→ THE INPUT
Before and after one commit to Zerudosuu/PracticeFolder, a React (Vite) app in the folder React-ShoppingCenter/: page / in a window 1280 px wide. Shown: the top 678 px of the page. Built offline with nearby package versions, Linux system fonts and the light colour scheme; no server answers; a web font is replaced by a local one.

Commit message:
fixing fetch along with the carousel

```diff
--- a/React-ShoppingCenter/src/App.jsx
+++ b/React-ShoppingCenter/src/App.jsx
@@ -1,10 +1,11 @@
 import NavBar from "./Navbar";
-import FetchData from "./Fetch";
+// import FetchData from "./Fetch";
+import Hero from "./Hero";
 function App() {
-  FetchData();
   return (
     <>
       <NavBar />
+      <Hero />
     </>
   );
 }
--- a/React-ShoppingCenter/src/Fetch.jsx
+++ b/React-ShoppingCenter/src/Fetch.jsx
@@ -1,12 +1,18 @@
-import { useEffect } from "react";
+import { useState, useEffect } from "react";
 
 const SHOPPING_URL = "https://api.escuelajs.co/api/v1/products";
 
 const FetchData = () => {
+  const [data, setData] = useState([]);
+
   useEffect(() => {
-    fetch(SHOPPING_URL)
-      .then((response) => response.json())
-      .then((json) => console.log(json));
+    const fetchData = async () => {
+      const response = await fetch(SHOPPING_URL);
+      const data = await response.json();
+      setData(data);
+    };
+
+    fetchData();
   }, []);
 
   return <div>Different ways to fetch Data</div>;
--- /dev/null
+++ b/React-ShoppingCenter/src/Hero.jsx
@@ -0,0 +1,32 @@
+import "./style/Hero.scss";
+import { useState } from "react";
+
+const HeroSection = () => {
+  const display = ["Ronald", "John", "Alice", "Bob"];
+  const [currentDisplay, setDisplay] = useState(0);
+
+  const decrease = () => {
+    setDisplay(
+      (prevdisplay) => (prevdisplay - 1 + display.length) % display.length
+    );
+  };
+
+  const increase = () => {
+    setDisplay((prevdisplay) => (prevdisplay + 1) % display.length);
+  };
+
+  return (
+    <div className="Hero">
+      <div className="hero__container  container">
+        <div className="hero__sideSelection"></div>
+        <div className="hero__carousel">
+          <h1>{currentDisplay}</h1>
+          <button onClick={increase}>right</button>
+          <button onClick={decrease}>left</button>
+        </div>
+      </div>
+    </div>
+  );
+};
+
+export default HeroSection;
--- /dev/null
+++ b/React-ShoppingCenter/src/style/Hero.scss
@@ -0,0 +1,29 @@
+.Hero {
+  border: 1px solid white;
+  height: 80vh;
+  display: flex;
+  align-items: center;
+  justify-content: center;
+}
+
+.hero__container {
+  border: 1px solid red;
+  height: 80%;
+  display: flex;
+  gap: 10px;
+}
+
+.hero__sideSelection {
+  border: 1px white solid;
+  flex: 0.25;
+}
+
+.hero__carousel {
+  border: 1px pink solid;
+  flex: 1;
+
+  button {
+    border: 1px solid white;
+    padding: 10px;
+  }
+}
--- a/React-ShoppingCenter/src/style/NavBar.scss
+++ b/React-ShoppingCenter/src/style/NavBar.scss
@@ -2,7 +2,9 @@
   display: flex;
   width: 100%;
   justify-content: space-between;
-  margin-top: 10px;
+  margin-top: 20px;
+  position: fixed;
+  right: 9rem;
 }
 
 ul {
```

* * *

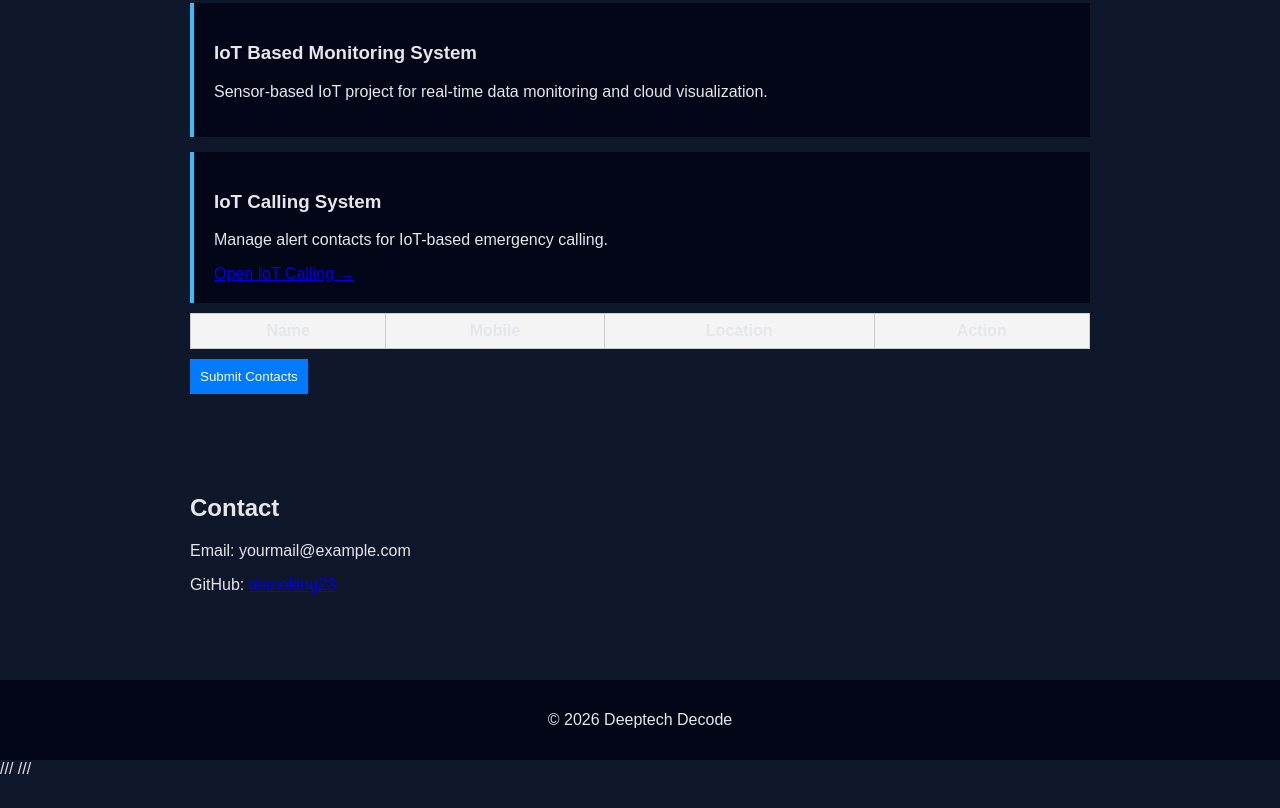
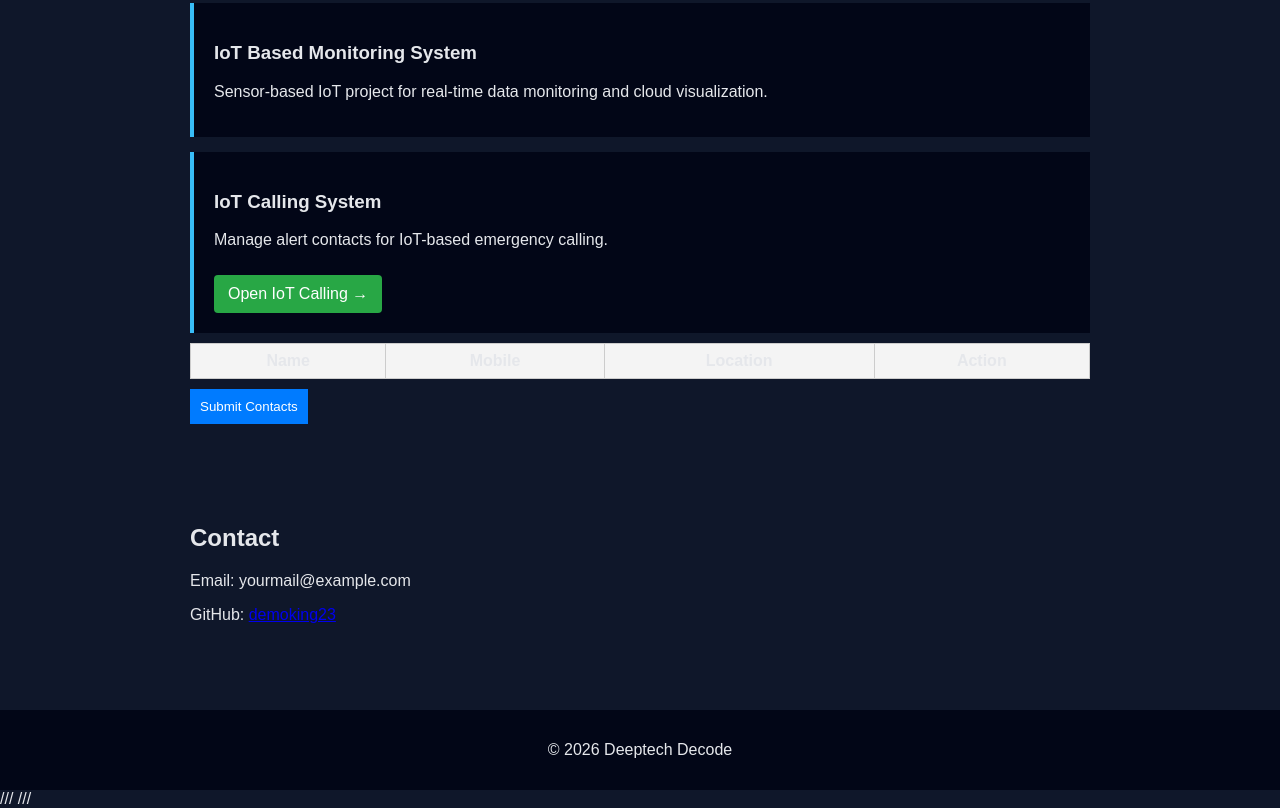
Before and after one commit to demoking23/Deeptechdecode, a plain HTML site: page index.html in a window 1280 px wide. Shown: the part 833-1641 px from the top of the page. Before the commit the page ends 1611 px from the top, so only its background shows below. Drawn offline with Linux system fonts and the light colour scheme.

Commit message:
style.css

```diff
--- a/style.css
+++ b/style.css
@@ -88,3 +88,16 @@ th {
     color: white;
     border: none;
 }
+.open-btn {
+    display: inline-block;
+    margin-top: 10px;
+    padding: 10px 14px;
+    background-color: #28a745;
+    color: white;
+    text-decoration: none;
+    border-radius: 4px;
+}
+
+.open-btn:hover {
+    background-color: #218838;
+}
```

==

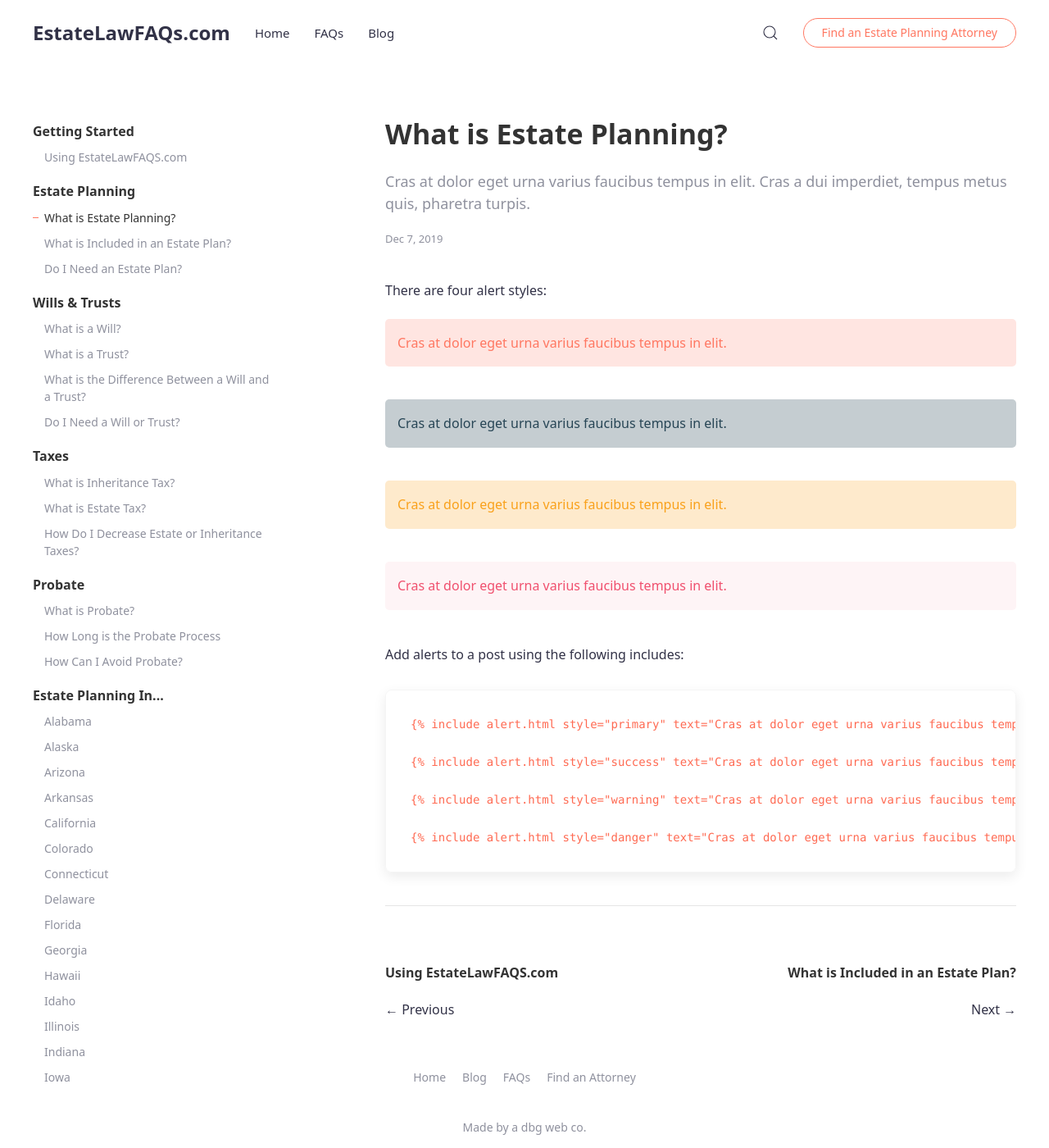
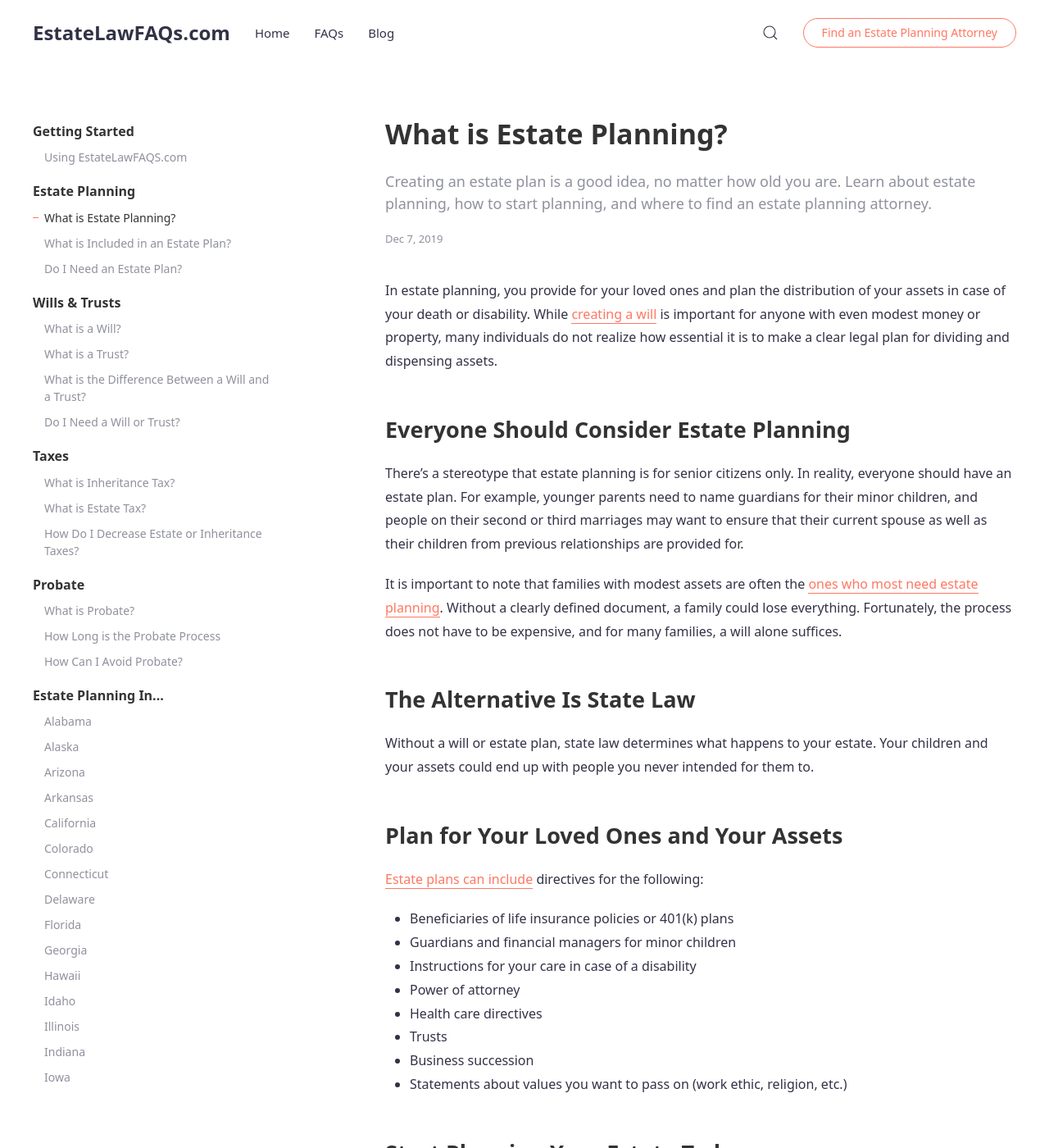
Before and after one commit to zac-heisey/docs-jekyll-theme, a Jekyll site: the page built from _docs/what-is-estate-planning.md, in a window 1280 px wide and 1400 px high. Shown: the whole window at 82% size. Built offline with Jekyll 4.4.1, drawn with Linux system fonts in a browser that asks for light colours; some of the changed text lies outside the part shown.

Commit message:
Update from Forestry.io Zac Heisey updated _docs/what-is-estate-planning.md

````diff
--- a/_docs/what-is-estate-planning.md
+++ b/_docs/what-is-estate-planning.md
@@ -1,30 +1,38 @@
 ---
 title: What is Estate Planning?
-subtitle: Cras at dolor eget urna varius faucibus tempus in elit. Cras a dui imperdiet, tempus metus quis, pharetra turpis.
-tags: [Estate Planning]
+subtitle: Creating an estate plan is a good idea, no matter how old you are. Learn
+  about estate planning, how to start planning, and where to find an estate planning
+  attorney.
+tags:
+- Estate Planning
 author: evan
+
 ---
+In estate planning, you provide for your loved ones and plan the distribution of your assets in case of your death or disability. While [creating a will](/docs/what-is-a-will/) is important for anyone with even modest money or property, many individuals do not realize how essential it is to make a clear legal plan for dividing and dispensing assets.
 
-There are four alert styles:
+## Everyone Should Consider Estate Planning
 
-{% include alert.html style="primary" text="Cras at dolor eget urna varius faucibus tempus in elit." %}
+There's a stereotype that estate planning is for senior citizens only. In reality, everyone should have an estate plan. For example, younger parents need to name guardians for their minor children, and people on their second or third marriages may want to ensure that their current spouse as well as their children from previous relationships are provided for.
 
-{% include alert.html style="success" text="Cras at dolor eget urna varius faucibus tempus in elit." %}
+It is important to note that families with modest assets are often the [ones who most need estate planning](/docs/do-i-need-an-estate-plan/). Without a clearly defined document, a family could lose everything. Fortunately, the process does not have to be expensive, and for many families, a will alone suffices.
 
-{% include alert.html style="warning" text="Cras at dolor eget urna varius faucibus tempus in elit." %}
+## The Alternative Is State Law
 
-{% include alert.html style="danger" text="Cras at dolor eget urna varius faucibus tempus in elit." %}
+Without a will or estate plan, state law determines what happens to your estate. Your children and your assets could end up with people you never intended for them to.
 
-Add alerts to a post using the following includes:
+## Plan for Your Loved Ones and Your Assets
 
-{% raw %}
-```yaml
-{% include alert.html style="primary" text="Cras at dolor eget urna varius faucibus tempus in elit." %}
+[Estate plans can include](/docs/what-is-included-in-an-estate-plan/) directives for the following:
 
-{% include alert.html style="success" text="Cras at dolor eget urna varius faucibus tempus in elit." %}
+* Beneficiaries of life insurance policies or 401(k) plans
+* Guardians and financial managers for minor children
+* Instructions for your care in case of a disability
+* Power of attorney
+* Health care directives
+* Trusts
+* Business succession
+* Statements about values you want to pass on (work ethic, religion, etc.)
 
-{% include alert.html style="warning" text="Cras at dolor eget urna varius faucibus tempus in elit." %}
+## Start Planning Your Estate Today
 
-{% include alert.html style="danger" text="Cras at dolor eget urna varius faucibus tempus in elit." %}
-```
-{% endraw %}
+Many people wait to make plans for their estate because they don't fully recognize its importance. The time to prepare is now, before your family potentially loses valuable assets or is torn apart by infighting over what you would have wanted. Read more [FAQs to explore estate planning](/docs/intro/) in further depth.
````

→ WORK ORDER
Each line with the word "from" in the records above belongs in the result; copy all of them.

→ EXERCISE RESPONSE
 import NavBar from "./Navbar";
-import FetchData from "./Fetch";
+// import FetchData from "./Fetch";
+import Hero from "./Hero";
-import { useEffect } from "react";
+import { useState, useEffect } from "react";
+import { useState } from "react";
Before and after one commit to demoking23/Deeptechdecode, a plain HTML site: page index.html in a window 1280 px wide. Shown: the part 833-1641 px from the top of the page. Before the commit the page ends 1611 px from the top, so only its background shows below. Drawn offline with Linux system fonts and the light colour scheme.
Before and after one commit to zac-heisey/docs-jekyll-theme, a Jekyll site: the page built from _docs/what-is-estate-planning.md, in a window 1280 px wide and 1400 px high. Shown: the whole window at 82% size. Built offline with Jekyll 4.4.1, drawn with Linux system fonts in a browser that asks for light colours; some of the changed text lies outside the part shown.
Update from Forestry.io Zac Heisey updated _docs/what-is-estate-planning.md
+There's a stereotype that estate planning is for senior citizens only. In reality, everyone should have an estate plan. For example, younger parents need to name guardians for their minor children, and people on their second or third marriages may want to ensure that their current spouse as well as their children from previous relationships are provided for.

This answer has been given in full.